He said Super Rugby will likely continue with 18 teams in 2017 but expansion could be "achievable" in 2018. Marinos said experience showed teams entering the competition needed 12 to 18 months to prepare.
If SANZAR choses to expand, Marinos said he expected expressions of interest from North and South America, Asia, South Africa and Europe. He all but ruled out the possibility of a Pacific Islands team on financial and logistical grounds.
Marinos said while expansion was a possibility, it was also possible that existing teams might be dropped from the competition.
"You've got to be open-minded — Is it a continual expansion? Is it a reduction and creating a two tier system?" he said. "There's a whole lot of different permutations to consider. Certain countries may reduce and some may retain or expand."
SANZAR has defended the conference system as necessary both to fit an 18-team competition within time restraints and to create an environment for expansion. But the system appears to have produced fewer high-quality matches.
The promotion of teams into the playoffs which haven't performed as well as others that may be excluded also seems to have impaired the tournament's credibility. Marinos said those issues would be addressed in any review.
The 13th round contains only two matches of major importance to the playoffs: the opener between the Christchurch-based Crusaders and the Waratahs and the last match on Saturday between the Pretoria-based Bulls and Cape Town-based Stormers.
The Crusaders were beaten by the Highlanders last weekend but remained atop the overall standings, though level on 37 points with the Highlanders and the Chiefs.
The Waratahs have won their last four matches to overtake the ACT Brumbies in Australia and enter the weekend with the confidence of having beaten the Crusaders at their last two meetings. But they will have to overcome the wide gap that seems to have developed this season between Australian and New Zealand clubs.
Only four points cover the top four teams in South Africa — the Lions (32 points), Stormers (31), Sharks (30) and Bulls (28) — which gives the Bulls vs. Stormers match more importance.

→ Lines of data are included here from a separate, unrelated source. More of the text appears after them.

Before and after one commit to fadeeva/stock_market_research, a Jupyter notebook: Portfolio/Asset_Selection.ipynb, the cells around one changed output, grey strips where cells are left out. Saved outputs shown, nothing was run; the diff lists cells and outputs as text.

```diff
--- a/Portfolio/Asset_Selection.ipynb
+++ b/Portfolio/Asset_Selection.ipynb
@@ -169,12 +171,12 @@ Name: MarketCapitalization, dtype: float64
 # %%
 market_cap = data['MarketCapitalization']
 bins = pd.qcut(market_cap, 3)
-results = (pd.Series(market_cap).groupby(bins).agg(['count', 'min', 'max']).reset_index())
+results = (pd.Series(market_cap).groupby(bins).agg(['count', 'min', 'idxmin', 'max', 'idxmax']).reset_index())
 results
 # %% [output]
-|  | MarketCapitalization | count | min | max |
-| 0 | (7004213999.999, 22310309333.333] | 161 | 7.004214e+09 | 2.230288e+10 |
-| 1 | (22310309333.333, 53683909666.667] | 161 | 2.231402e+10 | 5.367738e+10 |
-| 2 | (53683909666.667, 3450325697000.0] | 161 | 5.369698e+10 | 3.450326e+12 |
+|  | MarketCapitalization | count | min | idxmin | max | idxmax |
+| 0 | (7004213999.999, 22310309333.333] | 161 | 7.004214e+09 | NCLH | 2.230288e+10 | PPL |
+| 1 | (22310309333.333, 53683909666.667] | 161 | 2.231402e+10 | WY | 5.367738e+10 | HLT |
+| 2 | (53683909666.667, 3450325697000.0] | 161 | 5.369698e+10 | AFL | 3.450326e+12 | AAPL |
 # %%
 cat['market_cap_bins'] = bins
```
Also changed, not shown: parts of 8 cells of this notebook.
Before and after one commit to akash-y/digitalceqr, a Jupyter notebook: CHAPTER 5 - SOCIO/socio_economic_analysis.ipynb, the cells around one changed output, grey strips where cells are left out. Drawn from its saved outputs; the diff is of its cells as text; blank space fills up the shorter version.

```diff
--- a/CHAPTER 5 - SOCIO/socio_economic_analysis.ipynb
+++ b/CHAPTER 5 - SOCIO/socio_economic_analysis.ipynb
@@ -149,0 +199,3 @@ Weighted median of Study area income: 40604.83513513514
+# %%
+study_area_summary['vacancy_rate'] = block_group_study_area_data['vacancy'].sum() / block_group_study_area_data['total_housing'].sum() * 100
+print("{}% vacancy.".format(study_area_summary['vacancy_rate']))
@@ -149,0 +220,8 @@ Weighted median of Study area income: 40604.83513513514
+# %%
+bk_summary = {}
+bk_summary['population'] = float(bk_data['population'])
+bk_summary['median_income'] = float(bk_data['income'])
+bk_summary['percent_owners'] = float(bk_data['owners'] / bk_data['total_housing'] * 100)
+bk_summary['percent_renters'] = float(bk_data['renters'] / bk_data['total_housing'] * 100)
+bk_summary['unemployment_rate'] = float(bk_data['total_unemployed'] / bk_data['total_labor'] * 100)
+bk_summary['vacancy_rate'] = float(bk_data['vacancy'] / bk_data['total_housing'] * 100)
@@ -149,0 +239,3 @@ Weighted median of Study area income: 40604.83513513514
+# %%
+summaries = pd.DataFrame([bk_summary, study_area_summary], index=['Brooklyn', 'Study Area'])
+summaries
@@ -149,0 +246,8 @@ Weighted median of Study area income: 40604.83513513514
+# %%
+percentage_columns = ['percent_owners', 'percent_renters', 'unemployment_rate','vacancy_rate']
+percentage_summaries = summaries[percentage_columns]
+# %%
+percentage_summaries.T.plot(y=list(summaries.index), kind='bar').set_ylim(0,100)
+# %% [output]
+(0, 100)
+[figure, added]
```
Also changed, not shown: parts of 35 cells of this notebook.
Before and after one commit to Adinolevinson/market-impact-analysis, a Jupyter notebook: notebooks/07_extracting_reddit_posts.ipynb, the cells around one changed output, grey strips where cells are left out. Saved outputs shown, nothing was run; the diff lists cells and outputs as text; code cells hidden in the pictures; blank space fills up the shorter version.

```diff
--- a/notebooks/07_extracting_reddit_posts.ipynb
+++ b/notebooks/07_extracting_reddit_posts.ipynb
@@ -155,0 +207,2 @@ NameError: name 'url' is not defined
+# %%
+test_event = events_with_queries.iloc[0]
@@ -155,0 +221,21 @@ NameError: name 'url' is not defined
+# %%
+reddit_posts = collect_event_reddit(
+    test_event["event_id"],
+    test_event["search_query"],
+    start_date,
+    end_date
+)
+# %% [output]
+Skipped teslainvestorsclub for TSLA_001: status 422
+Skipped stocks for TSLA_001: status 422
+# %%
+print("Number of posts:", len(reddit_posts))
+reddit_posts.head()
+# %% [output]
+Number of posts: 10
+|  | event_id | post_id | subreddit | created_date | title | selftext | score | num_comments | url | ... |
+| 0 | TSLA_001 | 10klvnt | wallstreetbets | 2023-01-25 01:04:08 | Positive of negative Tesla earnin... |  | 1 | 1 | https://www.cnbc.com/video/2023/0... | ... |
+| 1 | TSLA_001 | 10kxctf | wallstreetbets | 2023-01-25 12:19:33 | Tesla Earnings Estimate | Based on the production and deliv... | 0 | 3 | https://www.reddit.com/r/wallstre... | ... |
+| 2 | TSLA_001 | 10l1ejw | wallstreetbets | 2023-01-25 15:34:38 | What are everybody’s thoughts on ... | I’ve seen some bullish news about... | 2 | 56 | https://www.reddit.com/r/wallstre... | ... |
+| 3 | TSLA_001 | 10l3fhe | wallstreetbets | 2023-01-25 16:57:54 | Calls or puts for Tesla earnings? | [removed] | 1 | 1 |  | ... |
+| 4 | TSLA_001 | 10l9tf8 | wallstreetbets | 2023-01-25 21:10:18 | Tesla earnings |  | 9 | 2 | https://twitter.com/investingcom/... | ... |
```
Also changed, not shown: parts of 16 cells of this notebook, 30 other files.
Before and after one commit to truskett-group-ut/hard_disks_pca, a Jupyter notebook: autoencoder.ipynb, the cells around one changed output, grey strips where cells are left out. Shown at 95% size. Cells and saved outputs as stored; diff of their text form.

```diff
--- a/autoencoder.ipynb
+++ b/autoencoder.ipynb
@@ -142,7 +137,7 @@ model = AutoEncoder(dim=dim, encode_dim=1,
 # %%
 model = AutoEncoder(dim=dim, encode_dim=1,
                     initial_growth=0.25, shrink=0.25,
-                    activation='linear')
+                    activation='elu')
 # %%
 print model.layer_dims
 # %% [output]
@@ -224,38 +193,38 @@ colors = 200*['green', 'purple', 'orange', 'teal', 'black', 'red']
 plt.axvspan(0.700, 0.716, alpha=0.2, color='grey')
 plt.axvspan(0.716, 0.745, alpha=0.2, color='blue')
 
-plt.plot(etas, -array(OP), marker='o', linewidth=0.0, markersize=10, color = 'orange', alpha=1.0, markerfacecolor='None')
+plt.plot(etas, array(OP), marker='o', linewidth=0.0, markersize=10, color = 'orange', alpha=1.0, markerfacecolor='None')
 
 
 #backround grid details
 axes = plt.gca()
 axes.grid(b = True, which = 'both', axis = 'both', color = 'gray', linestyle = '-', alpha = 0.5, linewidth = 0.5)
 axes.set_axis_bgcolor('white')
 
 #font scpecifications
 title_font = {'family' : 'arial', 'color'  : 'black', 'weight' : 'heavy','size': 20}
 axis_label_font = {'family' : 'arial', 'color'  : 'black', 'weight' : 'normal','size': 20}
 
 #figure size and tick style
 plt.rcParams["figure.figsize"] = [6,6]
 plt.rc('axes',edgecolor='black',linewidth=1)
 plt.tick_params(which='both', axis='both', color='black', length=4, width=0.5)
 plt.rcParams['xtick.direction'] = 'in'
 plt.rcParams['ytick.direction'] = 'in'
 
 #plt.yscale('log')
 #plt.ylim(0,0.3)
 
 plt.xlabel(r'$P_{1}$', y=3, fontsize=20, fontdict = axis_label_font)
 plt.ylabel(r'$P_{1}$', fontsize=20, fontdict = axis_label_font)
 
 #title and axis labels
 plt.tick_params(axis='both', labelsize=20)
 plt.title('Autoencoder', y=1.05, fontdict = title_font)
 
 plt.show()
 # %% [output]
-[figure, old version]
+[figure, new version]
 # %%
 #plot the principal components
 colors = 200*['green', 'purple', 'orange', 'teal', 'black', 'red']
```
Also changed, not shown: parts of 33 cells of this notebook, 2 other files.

The Bulls were beaten away by the Waratahs and Brumbies and need to win at home to stay in the playoffs race.
"It's good to be back at Loftus Versfeld," coach Nollis Marais said. "We had mixed fortunes in Australia and unfortunately dropped our standards in the last two matches.
"The Stormers are playing some great rugby. We need to beat them to move past them on the (standings), so we have a lot to play for and a lot to prove."